--- Task material Enclosed Below ---

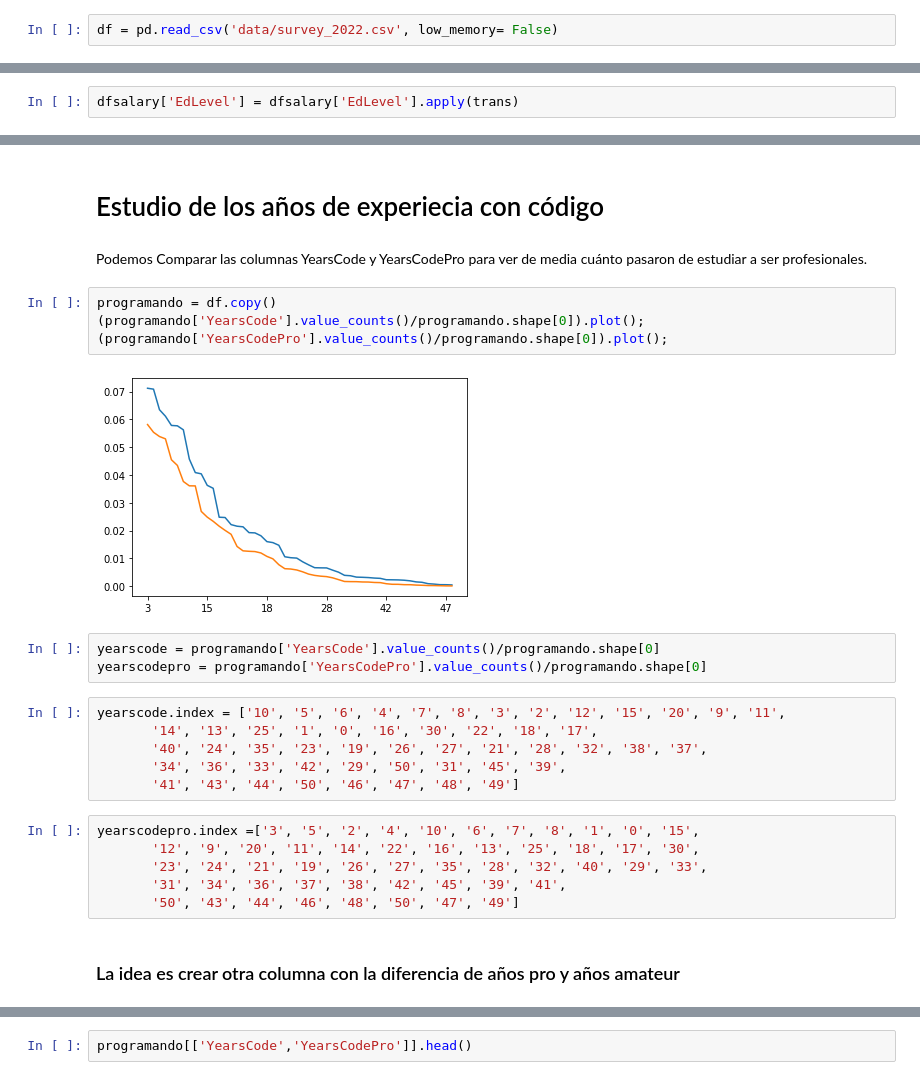
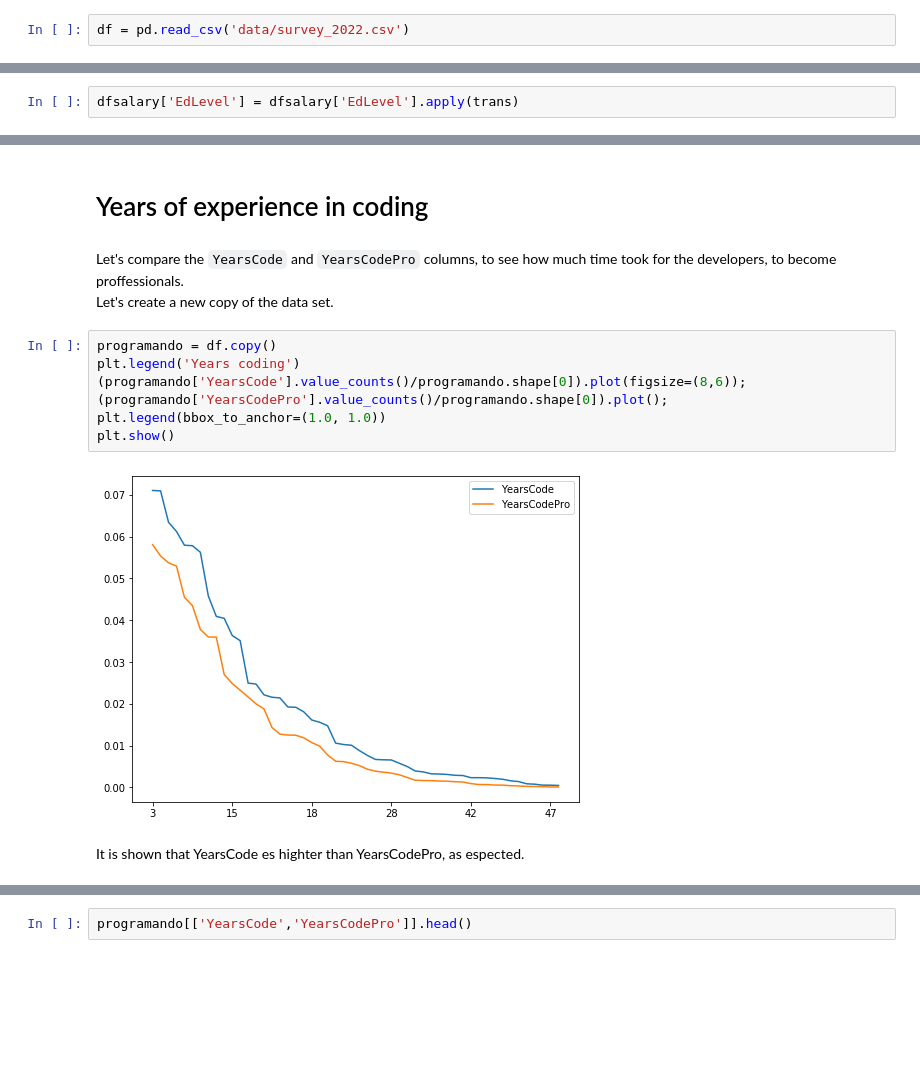
Before and after one commit to pingwie/stackoverflow, a Jupyter notebook: StackOverflow_22.ipynb, the cells around one changed output, grey strips where cells are left out. Saved outputs shown, nothing was run; the diff lists cells and outputs as text; blank space fills up the shorter version.

```diff
--- a/StackOverflow_22.ipynb
+++ b/StackOverflow_22.ipynb
@@ -6,7 +9,7 @@ import matplotlib.pyplot as plt
 from collections import defaultdict
 %matplotlib inline
 # %%
-df = pd.read_csv('data/survey_2022.csv', low_memory= False)
+df = pd.read_csv('data/survey_2022.csv')
 # %%
 fd = pd.read_csv('data/schema_2022.csv')
 # %%
@@ -275,27 +306,16 @@ remoto.plot(kind= 'barh');
 # %% [markdown]
-# Estudio de los años de experiecia con código
+# Years of experience in coding
 # %% [markdown]
-Podemos Comparar las columnas YearsCode y YearsCodePro para ver de media cuánto pasaron de estudiar a ser profesionales.
+Let's compare the `YearsCode` and `YearsCodePro` columns, to see how much time took for the developers, to become proffessionals.
+Let's create a new copy of the data set.
 # %%
 programando = df.copy()
-(programando['YearsCode'].value_counts()/programando.shape[0]).plot();
+plt.legend('Years coding')
+(programando['YearsCode'].value_counts()/programando.shape[0]).plot(figsize=(8,6));
 (programando['YearsCodePro'].value_counts()/programando.shape[0]).plot();
+plt.legend(bbox_to_anchor=(1.0, 1.0))
+plt.show()
 # %% [output]
-[figure, old version]
+[figure, new version]
-# %%
-yearscode = programando['YearsCode'].value_counts()/programando.shape[0]
-yearscodepro = programando['YearsCodePro'].value_counts()/programando.shape[0]
-# %%
-yearscode.index = ['10', '5', '6', '4', '7', '8', '3', '2', '12', '15', '20', '9', '11',
-       '14', '13', '25', '1', '0', '16', '30', '22', '18', '17',
-       '40', '24', '35', '23', '19', '26', '27', '21', '28', '32', '38', '37',
-       '34', '36', '33', '42', '29', '50', '31', '45', '39',
-       '41', '43', '44', '50', '46', '47', '48', '49']
-# %%
-yearscodepro.index =['3', '5', '2', '4', '10', '6', '7', '8', '1', '0', '15',
-       '12', '9', '20', '11', '14', '22', '16', '13', '25', '18', '17', '30',
-       '23', '24', '21', '19', '26', '27', '35', '28', '32', '40', '29', '33',
-       '31', '34', '36', '37', '38', '42', '45', '39', '41',
-       '50', '43', '44', '46', '48', '50', '47', '49']
-# %% [markdown]
-### La idea es crear otra columna con la diferencia de años pro y años amateur
+# %% [markdown]
+It is shown that YearsCode es highter than YearsCodePro, as espected.
```
Also changed, not shown: parts of 71 cells of this notebook.
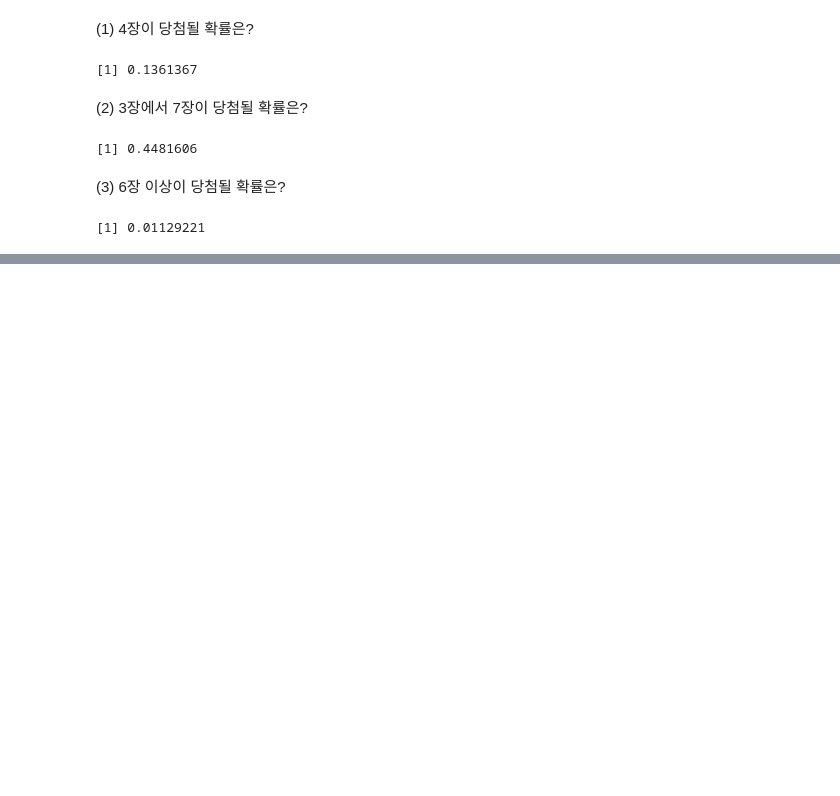
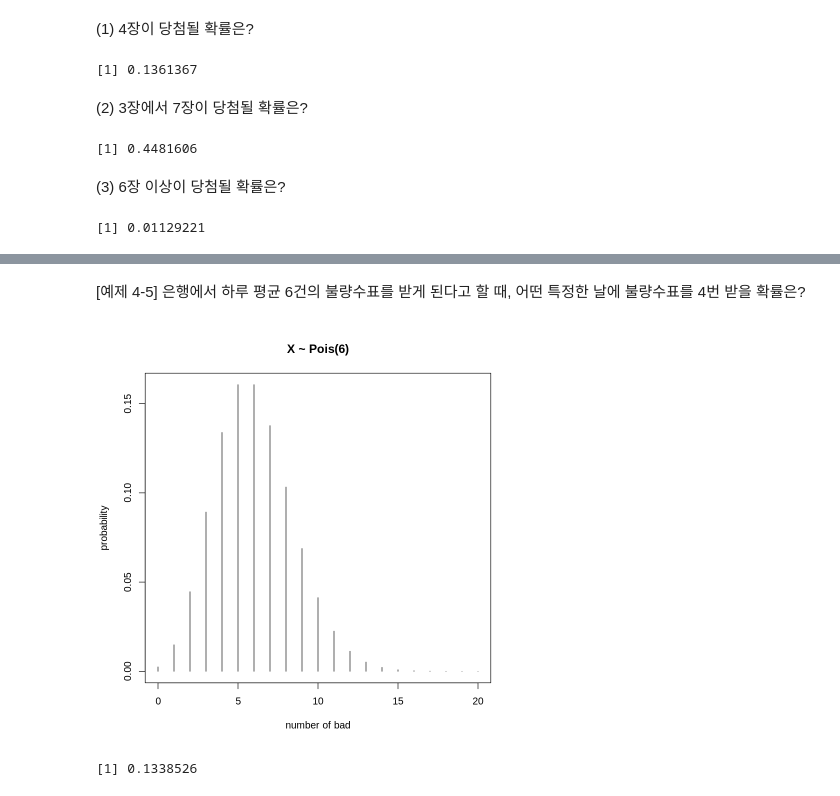
Before and after one commit to barkle2/KNOU, a Jupyter notebook: [3-1]통계학개론/제4장_확률분포와_표본분포.ipynb, the cells around one changed output, grey strips where cells are left out. Drawn from its saved outputs; the diff is of its cells as text; code cells hidden in the pictures; blank space fills up the shorter version.

```diff
--- a/[3-1]통계학개론/제4장_확률분포와_표본분포.ipynb
+++ b/[3-1]통계학개론/제4장_확률분포와_표본분포.ipynb
@@ -64,0 +97,12 @@ pbinom(7, size=8, prob=0.3) - pbinom(2, size=8, prob=0.3)
+# %% [markdown]
+[예제 4-5] 은행에서 하루 평균 6건의 불량수표를 받게 된다고 할 때, 어떤 특정한 날에 불량수표를 4번 받을 확률은?
+# %%
+y <- dpois(0:20, 6)
+plot(0:20, y, type='h', ylab='probability', xlab='number of bad', main=c('X ~ Pois(6)'))
+# %% [output]
+[figure, added]
+# %%
+# dpois: 포아송분포의 확률값
+dpois(4, 6)
+# %% [output]
+[1] 0.1338526
```
Also changed, not shown: parts of 31 cells of this notebook.
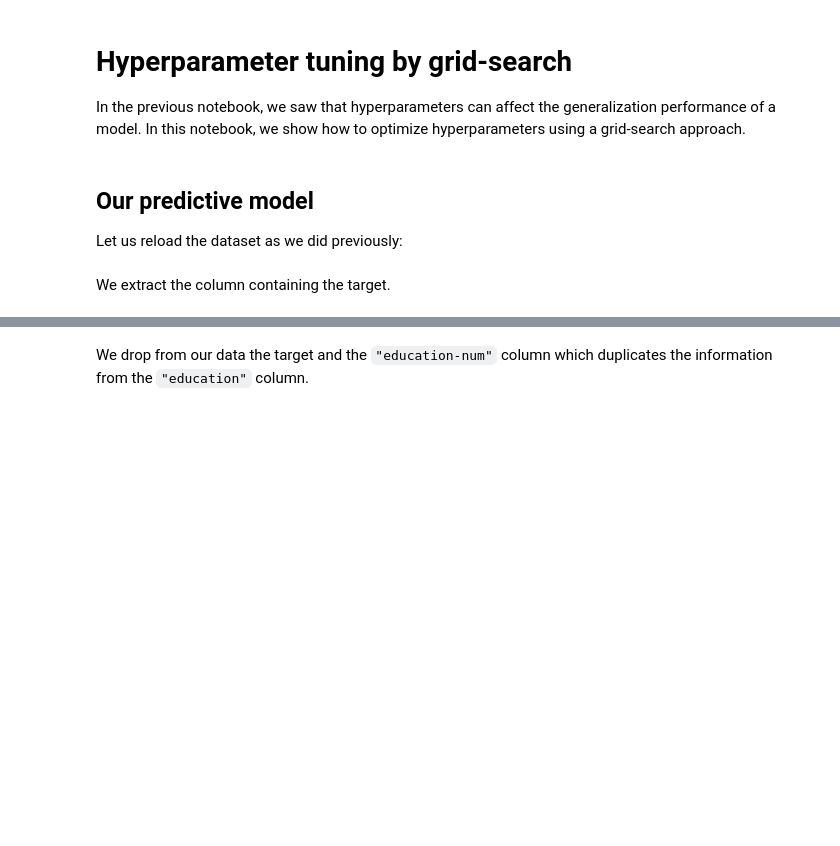
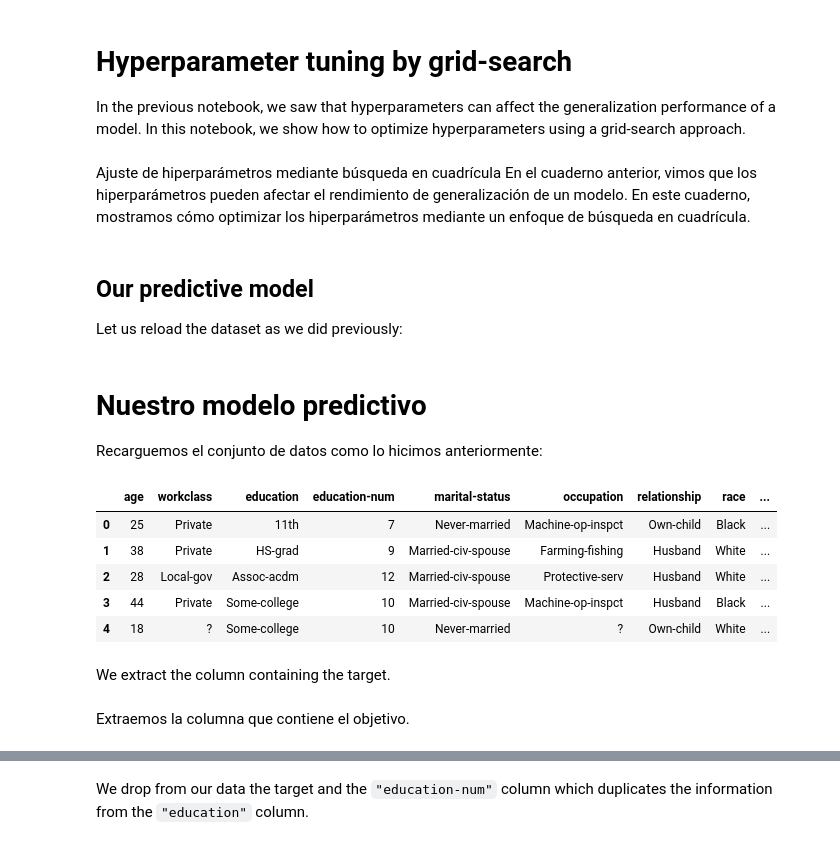
Before and after one commit to Viny2030/sklearn, a Jupyter notebook: parameter_tuning_grid_search.ipynb, the cells around one changed output, grey strips where cells are left out. Drawn from its saved outputs; the diff is of its cells as text; code cells hidden in the pictures; blank space fills up the shorter version.

```diff
--- a/parameter_tuning_grid_search.ipynb
+++ b/parameter_tuning_grid_search.ipynb
@@ -4,16 +6,33 @@
 In the previous notebook, we saw that hyperparameters can affect the
 generalization performance of a model. In this notebook, we show how to
 optimize hyperparameters using a grid-search approach.
+# %% [markdown]
+Ajuste de hiperparámetros mediante búsqueda en cuadrícula
+En el cuaderno anterior, vimos que los hiperparámetros pueden afectar el rendimiento de generalización de un modelo. En este cuaderno, mostramos cómo optimizar los hiperparámetros mediante un enfoque de búsqueda en cuadrícula.
 # %% [markdown]
 ## Our predictive model
 
 Let us reload the dataset as we did previously:
+# %% [markdown]
+# **Nuestro modelo predictivo**
+Recarguemos el conjunto de datos como lo hicimos anteriormente:
 # %%
 import pandas as pd
 
-adult_census = pd.read_csv("../datasets/adult-census.csv")
+adult_census = pd.read_csv("https://raw.githubusercontent.com/Viny2030/datasets/refs/heads/main/adult_census.csv")
+# %%
+adult_census.head()
+# %% [output]
+|  | age | workclass | education | education-num | marital-status | occupation | relationship | race | ... |
+| 0 | 25 | Private | 11th | 7 | Never-married | Machine-op-inspct | Own-child | Black | ... |
+| 1 | 38 | Private | HS-grad | 9 | Married-civ-spouse | Farming-fishing | Husband | White | ... |
+| 2 | 28 | Local-gov | Assoc-acdm | 12 | Married-civ-spouse | Protective-serv | Husband | White | ... |
+| 3 | 44 | Private | Some-college | 10 | Married-civ-spouse | Machine-op-inspct | Husband | Black | ... |
+| 4 | 18 | ? | Some-college | 10 | Never-married | ? | Own-child | White | ... |
 # %% [markdown]
 We extract the column containing the target.
+# %% [markdown]
+Extraemos la columna que contiene el objetivo.
 # %%
 target_name = "class"
 target = adult_census[target_name]
```
Also changed, not shown: parts of 28 cells of this notebook.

--- End of Enclosed Task material ---

Lines containing the word "space": copy every one of them from the records above.

◆ **Expected answer**
Before and after one commit to pingwie/stackoverflow, a Jupyter notebook: StackOverflow_22.ipynb, the cells around one changed output, grey strips where cells are left out. Saved outputs shown, nothing was run; the diff lists cells and outputs as text; blank space fills up the shorter version.
Before and after one commit to barkle2/KNOU, a Jupyter notebook: [3-1]통계학개론/제4장_확률분포와_표본분포.ipynb, the cells around one changed output, grey strips where cells are left out. Drawn from its saved outputs; the diff is of its cells as text; code cells hidden in the pictures; blank space fills up the shorter version.
Before and after one commit to Viny2030/sklearn, a Jupyter notebook: parameter_tuning_grid_search.ipynb, the cells around one changed output, grey strips where cells are left out. Drawn from its saved outputs; the diff is of its cells as text; code cells hidden in the pictures; blank space fills up the shorter version.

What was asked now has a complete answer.